Start of Block

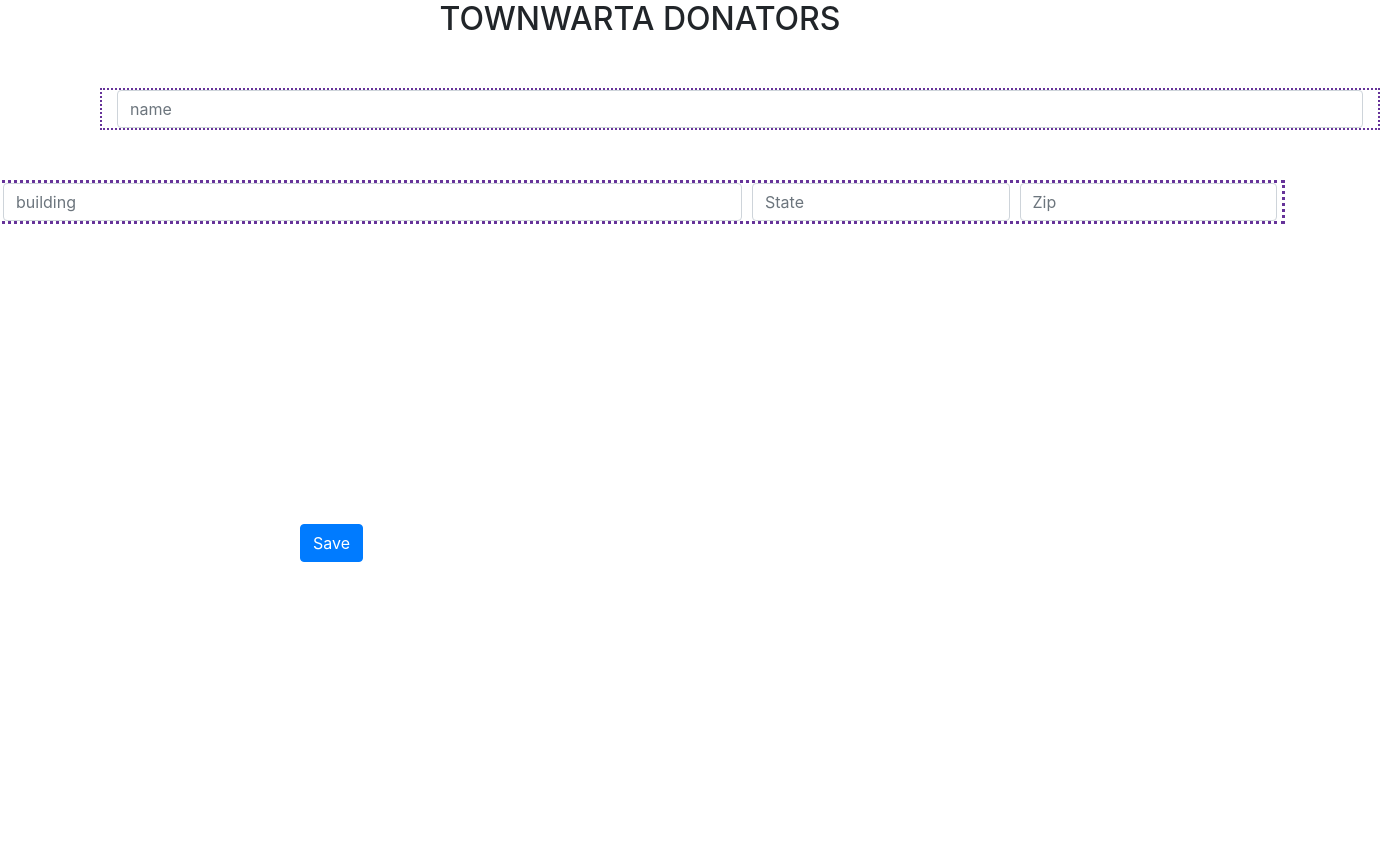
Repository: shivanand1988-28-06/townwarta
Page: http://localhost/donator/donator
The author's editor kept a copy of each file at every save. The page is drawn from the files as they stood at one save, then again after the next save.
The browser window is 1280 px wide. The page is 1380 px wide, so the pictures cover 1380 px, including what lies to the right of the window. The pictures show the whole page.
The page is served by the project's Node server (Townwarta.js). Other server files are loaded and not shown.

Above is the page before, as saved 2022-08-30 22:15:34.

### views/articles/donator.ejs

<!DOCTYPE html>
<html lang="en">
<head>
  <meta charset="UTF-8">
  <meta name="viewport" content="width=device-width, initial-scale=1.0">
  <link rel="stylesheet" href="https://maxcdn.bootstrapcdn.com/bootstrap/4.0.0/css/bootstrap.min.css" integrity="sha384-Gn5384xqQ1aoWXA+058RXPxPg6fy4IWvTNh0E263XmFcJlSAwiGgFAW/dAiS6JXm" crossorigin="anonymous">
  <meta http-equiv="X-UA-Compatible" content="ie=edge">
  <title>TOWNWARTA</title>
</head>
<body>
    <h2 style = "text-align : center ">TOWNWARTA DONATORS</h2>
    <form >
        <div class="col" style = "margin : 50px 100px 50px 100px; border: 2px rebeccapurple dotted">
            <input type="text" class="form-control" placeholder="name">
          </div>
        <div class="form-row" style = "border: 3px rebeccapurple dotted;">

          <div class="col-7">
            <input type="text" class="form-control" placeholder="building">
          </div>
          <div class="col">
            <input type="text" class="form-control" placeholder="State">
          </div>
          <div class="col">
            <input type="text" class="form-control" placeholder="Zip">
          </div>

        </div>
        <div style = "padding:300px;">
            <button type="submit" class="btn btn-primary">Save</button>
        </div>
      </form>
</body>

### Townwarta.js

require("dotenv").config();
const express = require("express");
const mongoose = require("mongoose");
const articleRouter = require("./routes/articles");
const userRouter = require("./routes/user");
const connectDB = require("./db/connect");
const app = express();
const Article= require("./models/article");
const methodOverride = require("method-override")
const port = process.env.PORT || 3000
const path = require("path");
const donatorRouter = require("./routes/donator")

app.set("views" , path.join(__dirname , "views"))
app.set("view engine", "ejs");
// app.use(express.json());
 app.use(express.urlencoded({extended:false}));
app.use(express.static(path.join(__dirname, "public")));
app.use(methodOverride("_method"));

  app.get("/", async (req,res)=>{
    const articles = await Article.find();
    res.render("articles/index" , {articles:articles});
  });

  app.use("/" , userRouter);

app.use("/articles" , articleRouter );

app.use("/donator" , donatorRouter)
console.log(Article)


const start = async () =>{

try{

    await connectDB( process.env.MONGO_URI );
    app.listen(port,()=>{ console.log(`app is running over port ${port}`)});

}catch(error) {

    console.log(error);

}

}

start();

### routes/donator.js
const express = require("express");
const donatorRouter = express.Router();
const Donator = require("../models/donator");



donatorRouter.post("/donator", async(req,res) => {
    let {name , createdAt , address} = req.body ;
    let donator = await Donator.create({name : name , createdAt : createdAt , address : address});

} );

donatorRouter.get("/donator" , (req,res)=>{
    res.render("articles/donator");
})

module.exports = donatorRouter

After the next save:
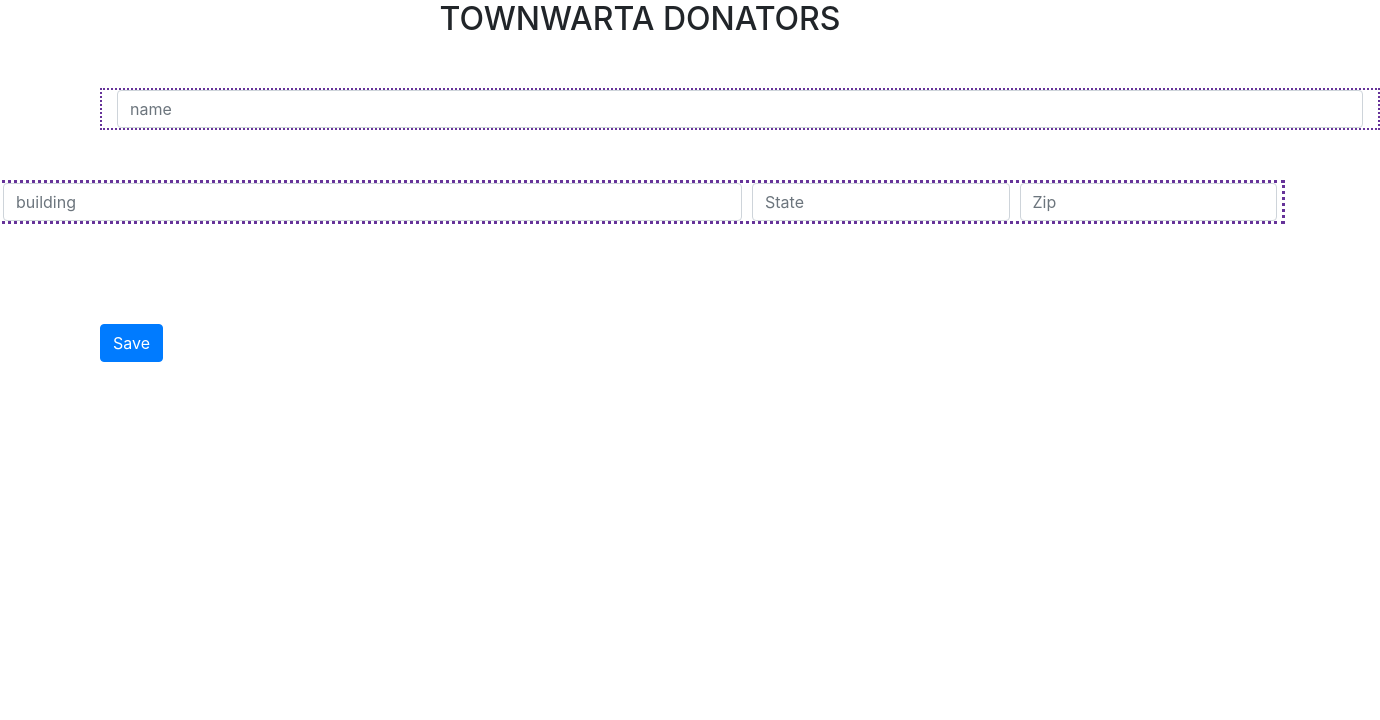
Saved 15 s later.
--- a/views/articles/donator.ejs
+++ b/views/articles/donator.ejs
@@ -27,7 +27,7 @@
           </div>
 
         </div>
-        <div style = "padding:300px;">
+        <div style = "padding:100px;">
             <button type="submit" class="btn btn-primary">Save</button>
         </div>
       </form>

End of Block

#### Exercise
Begin at the first line of the entries above and return each line exactly, stopping after the line that contains "The author's editor". Pictures do not belong in the copy.

#### Task output
Repository: shivanand1988-28-06/townwarta
Page: http://localhost/donator/donator
The author's editor kept a copy of each file at every save. The page is drawn from the files as they stood at one save, then again after the next save.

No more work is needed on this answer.